Content starts
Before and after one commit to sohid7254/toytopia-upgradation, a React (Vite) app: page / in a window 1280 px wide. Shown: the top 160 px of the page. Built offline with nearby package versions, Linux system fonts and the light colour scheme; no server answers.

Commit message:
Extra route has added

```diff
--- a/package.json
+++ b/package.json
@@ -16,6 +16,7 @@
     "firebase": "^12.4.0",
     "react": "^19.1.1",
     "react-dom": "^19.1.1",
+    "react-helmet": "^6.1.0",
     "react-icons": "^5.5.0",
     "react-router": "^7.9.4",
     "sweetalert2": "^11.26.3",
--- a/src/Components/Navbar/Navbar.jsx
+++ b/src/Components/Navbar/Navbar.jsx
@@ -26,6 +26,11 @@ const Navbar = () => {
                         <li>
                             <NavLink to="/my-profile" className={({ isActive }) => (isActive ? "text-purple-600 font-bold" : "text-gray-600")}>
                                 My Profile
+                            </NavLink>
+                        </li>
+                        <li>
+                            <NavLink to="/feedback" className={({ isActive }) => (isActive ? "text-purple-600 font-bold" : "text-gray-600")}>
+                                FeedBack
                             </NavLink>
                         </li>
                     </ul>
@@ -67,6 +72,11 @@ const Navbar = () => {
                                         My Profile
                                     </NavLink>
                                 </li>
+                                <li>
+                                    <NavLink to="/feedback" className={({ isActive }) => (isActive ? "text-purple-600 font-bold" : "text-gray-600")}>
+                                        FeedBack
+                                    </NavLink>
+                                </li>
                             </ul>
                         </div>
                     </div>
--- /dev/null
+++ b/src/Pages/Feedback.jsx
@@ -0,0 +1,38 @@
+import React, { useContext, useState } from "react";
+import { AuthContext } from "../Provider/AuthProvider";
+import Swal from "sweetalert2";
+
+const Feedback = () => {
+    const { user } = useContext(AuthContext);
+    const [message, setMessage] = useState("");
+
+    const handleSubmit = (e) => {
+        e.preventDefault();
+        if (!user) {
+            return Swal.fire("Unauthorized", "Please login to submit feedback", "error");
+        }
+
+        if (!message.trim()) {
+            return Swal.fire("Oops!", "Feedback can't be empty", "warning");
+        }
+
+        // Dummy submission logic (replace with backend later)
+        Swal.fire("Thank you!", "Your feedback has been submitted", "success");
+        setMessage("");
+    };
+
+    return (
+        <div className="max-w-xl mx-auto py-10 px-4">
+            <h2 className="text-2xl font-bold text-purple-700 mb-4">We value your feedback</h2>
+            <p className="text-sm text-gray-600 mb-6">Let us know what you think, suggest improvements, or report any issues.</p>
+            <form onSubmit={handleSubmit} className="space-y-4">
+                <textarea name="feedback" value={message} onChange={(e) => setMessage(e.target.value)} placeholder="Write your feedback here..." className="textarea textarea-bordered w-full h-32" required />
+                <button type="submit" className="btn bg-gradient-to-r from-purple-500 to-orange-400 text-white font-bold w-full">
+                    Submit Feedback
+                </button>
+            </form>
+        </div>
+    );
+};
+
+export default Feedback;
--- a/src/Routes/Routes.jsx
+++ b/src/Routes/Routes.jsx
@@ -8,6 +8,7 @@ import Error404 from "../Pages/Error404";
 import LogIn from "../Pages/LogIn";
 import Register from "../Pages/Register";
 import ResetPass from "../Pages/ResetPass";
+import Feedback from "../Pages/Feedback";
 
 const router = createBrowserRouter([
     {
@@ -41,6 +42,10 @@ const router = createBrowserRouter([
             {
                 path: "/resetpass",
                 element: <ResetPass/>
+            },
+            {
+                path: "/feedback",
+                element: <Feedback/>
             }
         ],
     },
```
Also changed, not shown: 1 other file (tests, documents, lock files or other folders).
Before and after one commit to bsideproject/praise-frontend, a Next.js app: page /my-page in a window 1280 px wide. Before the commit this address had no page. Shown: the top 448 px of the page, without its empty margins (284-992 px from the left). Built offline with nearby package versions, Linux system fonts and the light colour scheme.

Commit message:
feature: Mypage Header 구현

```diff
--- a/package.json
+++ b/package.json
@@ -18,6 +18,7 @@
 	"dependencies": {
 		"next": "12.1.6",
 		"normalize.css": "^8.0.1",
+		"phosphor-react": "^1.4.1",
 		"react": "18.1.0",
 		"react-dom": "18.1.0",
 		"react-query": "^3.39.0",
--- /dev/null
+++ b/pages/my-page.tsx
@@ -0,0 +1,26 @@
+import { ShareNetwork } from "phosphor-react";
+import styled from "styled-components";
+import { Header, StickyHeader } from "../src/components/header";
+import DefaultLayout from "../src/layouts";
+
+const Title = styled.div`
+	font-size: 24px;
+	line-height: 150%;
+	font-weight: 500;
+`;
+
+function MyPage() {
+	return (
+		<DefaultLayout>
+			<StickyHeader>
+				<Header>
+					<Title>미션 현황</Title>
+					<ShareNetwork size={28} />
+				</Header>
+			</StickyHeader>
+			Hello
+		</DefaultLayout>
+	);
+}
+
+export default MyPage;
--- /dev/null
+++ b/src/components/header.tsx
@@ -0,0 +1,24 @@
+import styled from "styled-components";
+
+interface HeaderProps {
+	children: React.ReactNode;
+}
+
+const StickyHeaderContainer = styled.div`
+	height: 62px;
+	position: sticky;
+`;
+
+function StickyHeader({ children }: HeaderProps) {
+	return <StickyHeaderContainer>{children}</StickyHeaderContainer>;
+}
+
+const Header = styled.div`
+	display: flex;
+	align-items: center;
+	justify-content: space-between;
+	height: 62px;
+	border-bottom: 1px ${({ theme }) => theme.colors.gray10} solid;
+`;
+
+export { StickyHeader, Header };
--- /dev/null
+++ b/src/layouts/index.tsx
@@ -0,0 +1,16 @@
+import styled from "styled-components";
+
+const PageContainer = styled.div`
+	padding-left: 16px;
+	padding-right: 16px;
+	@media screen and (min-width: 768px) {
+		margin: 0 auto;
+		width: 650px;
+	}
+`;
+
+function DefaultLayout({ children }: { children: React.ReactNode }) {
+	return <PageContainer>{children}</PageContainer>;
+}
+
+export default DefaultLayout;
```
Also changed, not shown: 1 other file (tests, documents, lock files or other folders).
Content ends
Copy out each record above exactly, leaving nothing out.

Answer for the task:
Before and after one commit to sohid7254/toytopia-upgradation, a React (Vite) app: page / in a window 1280 px wide. Shown: the top 160 px of the page. Built offline with nearby package versions, Linux system fonts and the light colour scheme; no server answers.

Commit message:
Extra route has added

```diff
--- a/package.json
+++ b/package.json
@@ -16,6 +16,7 @@
     "firebase": "^12.4.0",
     "react": "^19.1.1",
     "react-dom": "^19.1.1",
+    "react-helmet": "^6.1.0",
     "react-icons": "^5.5.0",
     "react-router": "^7.9.4",
     "sweetalert2": "^11.26.3",
--- a/src/Components/Navbar/Navbar.jsx
+++ b/src/Components/Navbar/Navbar.jsx
@@ -26,6 +26,11 @@ const Navbar = () => {
                         <li>
                             <NavLink to="/my-profile" className={({ isActive }) => (isActive ? "text-purple-600 font-bold" : "text-gray-600")}>
                                 My Profile
+                            </NavLink>
+                        </li>
+                        <li>
+                            <NavLink to="/feedback" className={({ isActive }) => (isActive ? "text-purple-600 font-bold" : "text-gray-600")}>
+                                FeedBack
                             </NavLink>
                         </li>
                     </ul>
@@ -67,6 +72,11 @@ const Navbar = () => {
                                         My Profile
                                     </NavLink>
                                 </li>
+                                <li>
+                                    <NavLink to="/feedback" className={({ isActive }) => (isActive ? "text-purple-600 font-bold" : "text-gray-600")}>
+                                        FeedBack
+                                    </NavLink>
+                                </li>
                             </ul>
                         </div>
                     </div>
--- /dev/null
+++ b/src/Pages/Feedback.jsx
@@ -0,0 +1,38 @@
+import React, { useContext, useState } from "react";
+import { AuthContext } from "../Provider/AuthProvider";
+import Swal from "sweetalert2";
+
+const Feedback = () => {
+    const { user } = useContext(AuthContext);
+    const [message, setMessage] = useState("");
+
+    const handleSubmit = (e) => {
+        e.preventDefault();
+        if (!user) {
+            return Swal.fire("Unauthorized", "Please login to submit feedback", "error");
+        }
+
+        if (!message.trim()) {
+            return Swal.fire("Oops!", "Feedback can't be empty", "warning");
+        }
+
+        // Dummy submission logic (replace with backend later)
+        Swal.fire("Thank you!", "Your feedback has been submitted", "success");
+        setMessage("");
+    };
+
+    return (
+        <div className="max-w-xl mx-auto py-10 px-4">
+            <h2 className="text-2xl font-bold text-purple-700 mb-4">We value your feedback</h2>
+            <p className="text-sm text-gray-600 mb-6">Let us know what you think, suggest improvements, or report any issues.</p>
+            <form onSubmit={handleSubmit} className="space-y-4">
+                <textarea name="feedback" value={message} onChange={(e) => setMessage(e.target.value)} placeholder="Write your feedback here..." className="textarea textarea-bordered w-full h-32" required />
+                <button type="submit" className="btn bg-gradient-to-r from-purple-500 to-orange-400 text-white font-bold w-full">
+                    Submit Feedback
+                </button>
+            </form>
+        </div>
+    );
+};
+
+export default Feedback;
--- a/src/Routes/Routes.jsx
+++ b/src/Routes/Routes.jsx
@@ -8,6 +8,7 @@ import Error404 from "../Pages/Error404";
 import LogIn from "../Pages/LogIn";
 import Register from "../Pages/Register";
 import ResetPass from "../Pages/ResetPass";
+import Feedback from "../Pages/Feedback";
 
 const router = createBrowserRouter([
     {
@@ -41,6 +42,10 @@ const router = createBrowserRouter([
             {
                 path: "/resetpass",
                 element: <ResetPass/>
+            },
+            {
+                path: "/feedback",
+                element: <Feedback/>
             }
         ],
     },
```
Also changed, not shown: 1 other file (tests, documents, lock files or other folders).
Before and after one commit to bsideproject/praise-frontend, a Next.js app: page /my-page in a window 1280 px wide. Before the commit this address had no page. Shown: the top 448 px of the page, without its empty margins (284-992 px from the left). Built offline with nearby package versions, Linux system fonts and the light colour scheme.

Commit message:
feature: Mypage Header 구현

```diff
--- a/package.json
+++ b/package.json
@@ -18,6 +18,7 @@
 	"dependencies": {
 		"next": "12.1.6",
 		"normalize.css": "^8.0.1",
+		"phosphor-react": "^1.4.1",
 		"react": "18.1.0",
 		"react-dom": "18.1.0",
 		"react-query": "^3.39.0",
--- /dev/null
+++ b/pages/my-page.tsx
@@ -0,0 +1,26 @@
+import { ShareNetwork } from "phosphor-react";
+import styled from "styled-components";
+import { Header, StickyHeader } from "../src/components/header";
+import DefaultLayout from "../src/layouts";
+
+const Title = styled.div`
+	font-size: 24px;
+	line-height: 150%;
+	font-weight: 500;
+`;
+
+function MyPage() {
+	return (
+		<DefaultLayout>
+			<StickyHeader>
+				<Header>
+					<Title>미션 현황</Title>
+					<ShareNetwork size={28} />
+				</Header>
+			</StickyHeader>
+			Hello
+		</DefaultLayout>
+	);
+}
+
+export default MyPage;
--- /dev/null
+++ b/src/components/header.tsx
@@ -0,0 +1,24 @@
+import styled from "styled-components";
+
+interface HeaderProps {
+	children: React.ReactNode;
+}
+
+const StickyHeaderContainer = styled.div`
+	height: 62px;
+	position: sticky;
+`;
+
+function StickyHeader({ children }: HeaderProps) {
+	return <StickyHeaderContainer>{children}</StickyHeaderContainer>;
+}
+
+const Header = styled.div`
+	display: flex;
+	align-items: center;
+	justify-content: space-between;
+	height: 62px;
+	border-bottom: 1px ${({ theme }) => theme.colors.gray10} solid;
+`;
+
+export { StickyHeader, Header };
--- /dev/null
+++ b/src/layouts/index.tsx
@@ -0,0 +1,16 @@
+import styled from "styled-components";
+
+const PageContainer = styled.div`
+	padding-left: 16px;
+	padding-right: 16px;
+	@media screen and (min-width: 768px) {
+		margin: 0 auto;
+		width: 650px;
+	}
+`;
+
+function DefaultLayout({ children }: { children: React.ReactNode }) {
+	return <PageContainer>{children}</PageContainer>;
+}
+
+export default DefaultLayout;
```
Also changed, not shown: 1 other file (tests, documents, lock files or other folders).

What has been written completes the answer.